If a line of the data below holds the word "export", list it.
◆ ◆ ◆ ◆ ◆
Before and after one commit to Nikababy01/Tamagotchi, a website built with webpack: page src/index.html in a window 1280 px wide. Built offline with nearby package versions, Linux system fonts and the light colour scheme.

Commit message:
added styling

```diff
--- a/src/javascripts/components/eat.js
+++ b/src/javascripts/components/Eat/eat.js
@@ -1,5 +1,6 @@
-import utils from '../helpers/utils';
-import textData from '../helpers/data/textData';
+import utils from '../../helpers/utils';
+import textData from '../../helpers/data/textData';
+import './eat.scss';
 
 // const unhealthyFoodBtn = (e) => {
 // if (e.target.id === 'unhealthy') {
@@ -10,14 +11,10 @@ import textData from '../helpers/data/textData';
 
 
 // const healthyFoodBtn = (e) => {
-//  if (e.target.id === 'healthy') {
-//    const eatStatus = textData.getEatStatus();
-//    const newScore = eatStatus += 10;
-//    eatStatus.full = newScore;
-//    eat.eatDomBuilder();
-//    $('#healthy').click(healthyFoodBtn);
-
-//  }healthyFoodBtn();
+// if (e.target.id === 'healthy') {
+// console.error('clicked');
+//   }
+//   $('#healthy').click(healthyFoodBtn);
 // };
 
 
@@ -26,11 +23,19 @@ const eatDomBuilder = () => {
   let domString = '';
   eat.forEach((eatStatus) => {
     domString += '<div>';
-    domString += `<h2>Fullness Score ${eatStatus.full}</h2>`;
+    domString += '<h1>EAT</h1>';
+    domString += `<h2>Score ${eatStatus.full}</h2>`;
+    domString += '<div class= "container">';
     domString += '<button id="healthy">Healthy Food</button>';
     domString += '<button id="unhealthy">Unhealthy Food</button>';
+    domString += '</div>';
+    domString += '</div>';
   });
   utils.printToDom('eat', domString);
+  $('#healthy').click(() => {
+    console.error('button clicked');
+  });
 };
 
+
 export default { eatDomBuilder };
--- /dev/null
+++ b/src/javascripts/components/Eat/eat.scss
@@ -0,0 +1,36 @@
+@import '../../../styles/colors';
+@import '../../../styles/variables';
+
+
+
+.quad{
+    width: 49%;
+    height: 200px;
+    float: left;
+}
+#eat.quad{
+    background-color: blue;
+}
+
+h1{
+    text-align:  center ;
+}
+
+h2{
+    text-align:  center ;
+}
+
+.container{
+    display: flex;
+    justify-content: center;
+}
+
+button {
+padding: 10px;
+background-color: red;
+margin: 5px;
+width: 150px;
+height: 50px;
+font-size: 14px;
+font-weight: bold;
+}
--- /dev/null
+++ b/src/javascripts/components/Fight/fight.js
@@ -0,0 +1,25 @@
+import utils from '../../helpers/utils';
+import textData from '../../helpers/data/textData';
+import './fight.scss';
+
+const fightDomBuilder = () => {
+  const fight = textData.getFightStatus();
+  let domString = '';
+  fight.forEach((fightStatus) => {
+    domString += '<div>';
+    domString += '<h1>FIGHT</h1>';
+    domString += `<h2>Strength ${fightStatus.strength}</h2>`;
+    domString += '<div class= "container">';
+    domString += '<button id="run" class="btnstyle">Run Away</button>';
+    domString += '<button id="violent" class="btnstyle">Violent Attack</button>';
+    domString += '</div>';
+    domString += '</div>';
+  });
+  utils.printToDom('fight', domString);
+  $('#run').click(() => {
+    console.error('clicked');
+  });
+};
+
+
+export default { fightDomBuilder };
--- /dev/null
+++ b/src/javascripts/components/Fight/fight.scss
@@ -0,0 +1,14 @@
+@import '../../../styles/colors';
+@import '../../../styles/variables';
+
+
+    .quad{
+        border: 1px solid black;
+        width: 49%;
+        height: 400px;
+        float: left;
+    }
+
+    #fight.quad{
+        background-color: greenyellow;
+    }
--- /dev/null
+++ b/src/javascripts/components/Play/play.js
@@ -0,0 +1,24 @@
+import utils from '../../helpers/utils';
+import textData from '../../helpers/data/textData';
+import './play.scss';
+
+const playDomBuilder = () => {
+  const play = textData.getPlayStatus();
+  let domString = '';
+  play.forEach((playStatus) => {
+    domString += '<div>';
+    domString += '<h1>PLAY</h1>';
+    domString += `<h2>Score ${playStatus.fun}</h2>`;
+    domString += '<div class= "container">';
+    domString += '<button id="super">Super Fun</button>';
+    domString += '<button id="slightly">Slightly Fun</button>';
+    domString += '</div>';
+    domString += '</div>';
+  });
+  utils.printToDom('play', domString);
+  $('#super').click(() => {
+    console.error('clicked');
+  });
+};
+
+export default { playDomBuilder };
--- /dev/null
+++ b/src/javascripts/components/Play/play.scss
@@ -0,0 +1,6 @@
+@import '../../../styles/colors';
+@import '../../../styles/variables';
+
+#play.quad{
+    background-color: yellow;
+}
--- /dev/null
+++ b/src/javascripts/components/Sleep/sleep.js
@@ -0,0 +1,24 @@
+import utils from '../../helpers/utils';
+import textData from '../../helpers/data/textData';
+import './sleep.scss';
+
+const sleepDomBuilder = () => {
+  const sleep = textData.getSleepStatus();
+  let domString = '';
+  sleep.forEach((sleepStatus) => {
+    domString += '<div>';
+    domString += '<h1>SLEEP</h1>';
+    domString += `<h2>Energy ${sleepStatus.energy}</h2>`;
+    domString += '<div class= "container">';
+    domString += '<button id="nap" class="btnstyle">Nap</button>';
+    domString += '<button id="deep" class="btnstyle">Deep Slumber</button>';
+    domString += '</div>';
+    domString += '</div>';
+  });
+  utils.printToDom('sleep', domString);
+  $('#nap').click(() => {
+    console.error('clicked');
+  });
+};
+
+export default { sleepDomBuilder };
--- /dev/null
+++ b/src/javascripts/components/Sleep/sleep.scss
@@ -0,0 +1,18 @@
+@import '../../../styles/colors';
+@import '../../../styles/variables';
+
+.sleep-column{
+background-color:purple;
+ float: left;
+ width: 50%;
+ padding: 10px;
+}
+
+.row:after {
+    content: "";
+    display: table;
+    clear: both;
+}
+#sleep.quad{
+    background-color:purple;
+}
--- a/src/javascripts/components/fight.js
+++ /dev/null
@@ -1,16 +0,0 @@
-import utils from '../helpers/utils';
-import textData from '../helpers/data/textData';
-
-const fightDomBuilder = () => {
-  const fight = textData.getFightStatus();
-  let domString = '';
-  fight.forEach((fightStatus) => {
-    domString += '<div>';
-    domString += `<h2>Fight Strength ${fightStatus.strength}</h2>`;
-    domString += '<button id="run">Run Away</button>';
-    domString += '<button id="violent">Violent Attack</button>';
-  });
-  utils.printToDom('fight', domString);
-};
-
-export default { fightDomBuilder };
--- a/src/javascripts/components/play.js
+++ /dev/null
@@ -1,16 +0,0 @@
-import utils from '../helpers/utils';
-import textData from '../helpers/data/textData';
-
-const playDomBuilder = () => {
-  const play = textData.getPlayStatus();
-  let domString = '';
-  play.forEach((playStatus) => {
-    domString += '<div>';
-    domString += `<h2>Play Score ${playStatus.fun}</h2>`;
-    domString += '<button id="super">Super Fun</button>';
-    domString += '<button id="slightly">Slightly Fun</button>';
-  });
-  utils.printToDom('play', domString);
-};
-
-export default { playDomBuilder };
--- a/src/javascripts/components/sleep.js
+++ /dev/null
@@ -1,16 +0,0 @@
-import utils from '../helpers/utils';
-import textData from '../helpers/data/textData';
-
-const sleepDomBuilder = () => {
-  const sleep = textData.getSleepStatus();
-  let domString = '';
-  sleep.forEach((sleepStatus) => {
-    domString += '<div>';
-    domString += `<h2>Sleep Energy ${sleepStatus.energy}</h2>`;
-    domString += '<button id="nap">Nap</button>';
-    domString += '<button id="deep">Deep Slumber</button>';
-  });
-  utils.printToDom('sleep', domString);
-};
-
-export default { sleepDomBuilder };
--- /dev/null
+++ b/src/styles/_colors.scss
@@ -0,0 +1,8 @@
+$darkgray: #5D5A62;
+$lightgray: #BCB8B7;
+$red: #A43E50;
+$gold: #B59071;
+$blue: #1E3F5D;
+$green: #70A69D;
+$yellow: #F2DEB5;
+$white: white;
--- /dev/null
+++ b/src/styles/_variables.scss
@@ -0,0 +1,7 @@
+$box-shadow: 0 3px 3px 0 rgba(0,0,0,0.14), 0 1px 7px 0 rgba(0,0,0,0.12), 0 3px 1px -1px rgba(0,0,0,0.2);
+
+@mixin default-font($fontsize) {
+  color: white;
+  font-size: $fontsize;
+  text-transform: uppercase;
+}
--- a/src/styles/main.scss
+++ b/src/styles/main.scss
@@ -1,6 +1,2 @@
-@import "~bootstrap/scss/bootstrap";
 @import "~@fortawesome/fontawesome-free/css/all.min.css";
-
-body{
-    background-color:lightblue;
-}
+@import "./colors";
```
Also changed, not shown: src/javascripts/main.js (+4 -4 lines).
◆ ◆ ◆ ◆ ◆
● Reply:
 export default { eatDomBuilder };
+export default { fightDomBuilder };
+export default { playDomBuilder };
+export default { sleepDomBuilder };
-export default { fightDomBuilder };
-export default { playDomBuilder };
-export default { sleepDomBuilder };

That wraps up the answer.